» **Task objective**: Scan the entries below, and for each line that includes the word "content", make a copy.

-------- Data records --------

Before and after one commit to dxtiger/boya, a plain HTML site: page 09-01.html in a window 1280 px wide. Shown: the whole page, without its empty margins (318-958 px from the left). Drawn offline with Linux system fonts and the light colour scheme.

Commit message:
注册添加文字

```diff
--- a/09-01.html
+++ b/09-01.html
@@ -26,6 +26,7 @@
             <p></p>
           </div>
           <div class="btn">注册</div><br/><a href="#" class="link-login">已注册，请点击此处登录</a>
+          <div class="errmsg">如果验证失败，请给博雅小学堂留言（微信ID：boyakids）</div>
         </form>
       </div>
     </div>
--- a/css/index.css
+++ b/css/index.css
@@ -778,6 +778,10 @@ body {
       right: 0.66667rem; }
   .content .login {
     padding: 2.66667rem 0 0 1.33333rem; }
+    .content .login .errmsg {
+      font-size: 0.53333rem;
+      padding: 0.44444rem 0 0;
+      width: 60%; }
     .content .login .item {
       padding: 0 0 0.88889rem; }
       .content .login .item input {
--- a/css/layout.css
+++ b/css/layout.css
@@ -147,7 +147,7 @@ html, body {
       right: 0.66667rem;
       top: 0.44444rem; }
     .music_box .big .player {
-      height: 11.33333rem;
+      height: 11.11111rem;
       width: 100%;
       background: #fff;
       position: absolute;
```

--------

» **Solved exercise**:
   .content .login {
+    .content .login .errmsg {
     .content .login .item {
       .content .login .item input {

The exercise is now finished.